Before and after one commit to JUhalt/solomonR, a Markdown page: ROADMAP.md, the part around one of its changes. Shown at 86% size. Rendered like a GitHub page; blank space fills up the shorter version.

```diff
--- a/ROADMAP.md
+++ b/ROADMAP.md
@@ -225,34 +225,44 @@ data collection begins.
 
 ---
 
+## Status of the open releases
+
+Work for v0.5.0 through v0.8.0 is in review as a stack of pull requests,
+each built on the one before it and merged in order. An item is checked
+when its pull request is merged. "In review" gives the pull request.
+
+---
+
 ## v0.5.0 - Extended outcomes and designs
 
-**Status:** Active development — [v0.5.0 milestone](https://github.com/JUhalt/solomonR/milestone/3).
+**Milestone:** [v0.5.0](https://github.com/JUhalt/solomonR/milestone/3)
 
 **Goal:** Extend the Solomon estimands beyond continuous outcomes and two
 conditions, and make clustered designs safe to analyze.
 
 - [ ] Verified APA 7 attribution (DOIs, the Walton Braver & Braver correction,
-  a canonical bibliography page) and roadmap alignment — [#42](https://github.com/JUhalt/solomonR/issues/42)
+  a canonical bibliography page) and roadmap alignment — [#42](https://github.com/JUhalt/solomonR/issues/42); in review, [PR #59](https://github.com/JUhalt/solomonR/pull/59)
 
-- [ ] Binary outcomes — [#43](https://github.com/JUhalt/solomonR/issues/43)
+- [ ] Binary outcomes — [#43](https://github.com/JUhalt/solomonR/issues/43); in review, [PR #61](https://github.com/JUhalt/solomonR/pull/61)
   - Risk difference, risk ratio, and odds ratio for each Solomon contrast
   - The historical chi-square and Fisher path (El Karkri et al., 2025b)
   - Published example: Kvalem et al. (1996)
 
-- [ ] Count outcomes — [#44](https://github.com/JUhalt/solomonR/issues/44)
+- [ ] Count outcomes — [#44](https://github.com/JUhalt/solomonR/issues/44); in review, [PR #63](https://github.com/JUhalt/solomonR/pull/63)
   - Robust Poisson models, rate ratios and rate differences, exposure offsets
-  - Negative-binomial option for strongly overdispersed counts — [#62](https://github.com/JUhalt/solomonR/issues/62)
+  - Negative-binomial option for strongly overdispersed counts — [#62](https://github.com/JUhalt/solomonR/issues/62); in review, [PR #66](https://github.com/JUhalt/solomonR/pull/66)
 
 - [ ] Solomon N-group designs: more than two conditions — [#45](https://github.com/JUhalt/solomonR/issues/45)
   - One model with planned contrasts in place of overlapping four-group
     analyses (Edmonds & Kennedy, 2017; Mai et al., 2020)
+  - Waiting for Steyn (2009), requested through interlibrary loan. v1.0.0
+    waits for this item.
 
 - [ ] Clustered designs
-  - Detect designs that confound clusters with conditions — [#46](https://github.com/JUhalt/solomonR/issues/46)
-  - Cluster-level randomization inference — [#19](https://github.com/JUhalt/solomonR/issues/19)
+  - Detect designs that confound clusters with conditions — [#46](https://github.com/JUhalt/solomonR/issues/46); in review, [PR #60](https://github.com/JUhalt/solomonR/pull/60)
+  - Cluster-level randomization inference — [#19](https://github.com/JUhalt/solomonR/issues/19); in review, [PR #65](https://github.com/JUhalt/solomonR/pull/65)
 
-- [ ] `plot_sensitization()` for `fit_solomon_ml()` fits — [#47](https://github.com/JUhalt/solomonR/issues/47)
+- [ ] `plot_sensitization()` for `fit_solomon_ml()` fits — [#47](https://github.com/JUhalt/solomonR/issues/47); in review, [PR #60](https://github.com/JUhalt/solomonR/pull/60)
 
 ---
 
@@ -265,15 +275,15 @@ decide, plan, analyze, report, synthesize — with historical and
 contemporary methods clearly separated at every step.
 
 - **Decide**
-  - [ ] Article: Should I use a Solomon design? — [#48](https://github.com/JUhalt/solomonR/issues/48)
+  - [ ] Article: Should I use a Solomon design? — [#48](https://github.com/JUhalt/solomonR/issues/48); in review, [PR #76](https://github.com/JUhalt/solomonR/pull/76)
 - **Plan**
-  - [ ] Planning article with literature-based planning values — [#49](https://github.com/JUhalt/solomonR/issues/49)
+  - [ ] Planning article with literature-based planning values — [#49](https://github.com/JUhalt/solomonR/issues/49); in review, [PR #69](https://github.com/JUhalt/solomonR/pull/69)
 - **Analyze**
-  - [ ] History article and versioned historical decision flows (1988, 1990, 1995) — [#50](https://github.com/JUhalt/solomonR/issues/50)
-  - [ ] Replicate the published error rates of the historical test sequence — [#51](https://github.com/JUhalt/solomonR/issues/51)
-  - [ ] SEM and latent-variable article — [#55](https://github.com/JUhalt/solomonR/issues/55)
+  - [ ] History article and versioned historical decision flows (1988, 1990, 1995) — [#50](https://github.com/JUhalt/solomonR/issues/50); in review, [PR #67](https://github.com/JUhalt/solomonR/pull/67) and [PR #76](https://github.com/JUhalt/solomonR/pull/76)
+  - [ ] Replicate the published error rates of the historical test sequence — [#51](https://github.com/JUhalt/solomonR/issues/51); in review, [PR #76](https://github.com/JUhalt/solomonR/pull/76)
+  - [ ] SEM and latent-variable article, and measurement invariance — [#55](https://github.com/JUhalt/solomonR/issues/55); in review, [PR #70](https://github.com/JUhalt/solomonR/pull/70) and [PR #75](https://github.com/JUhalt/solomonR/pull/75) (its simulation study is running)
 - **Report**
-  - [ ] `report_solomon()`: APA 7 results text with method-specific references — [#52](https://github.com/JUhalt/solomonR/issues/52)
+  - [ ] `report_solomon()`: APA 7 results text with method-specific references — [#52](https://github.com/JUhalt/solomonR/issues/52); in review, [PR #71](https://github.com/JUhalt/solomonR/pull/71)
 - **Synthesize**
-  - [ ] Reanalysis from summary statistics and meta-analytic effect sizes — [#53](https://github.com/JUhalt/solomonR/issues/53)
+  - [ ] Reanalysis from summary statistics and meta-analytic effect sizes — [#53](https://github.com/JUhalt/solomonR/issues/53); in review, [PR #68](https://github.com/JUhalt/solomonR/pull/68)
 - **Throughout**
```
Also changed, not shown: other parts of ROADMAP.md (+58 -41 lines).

= What you have to do =
Among the records above, find the lines where the word "conditions" appears and copy them.

= Output of the exercise =
 conditions, and make clustered designs safe to analyze.
 - [ ] Solomon N-group designs: more than two conditions — [#45](https://github.com/JUhalt/solomonR/issues/45)
-  - Detect designs that confound clusters with conditions — [#46](https://github.com/JUhalt/solomonR/issues/46)
+  - Detect designs that confound clusters with conditions — [#46](https://github.com/JUhalt/solomonR/issues/46); in review, [PR #60](https://github.com/JUhalt/solomonR/pull/60)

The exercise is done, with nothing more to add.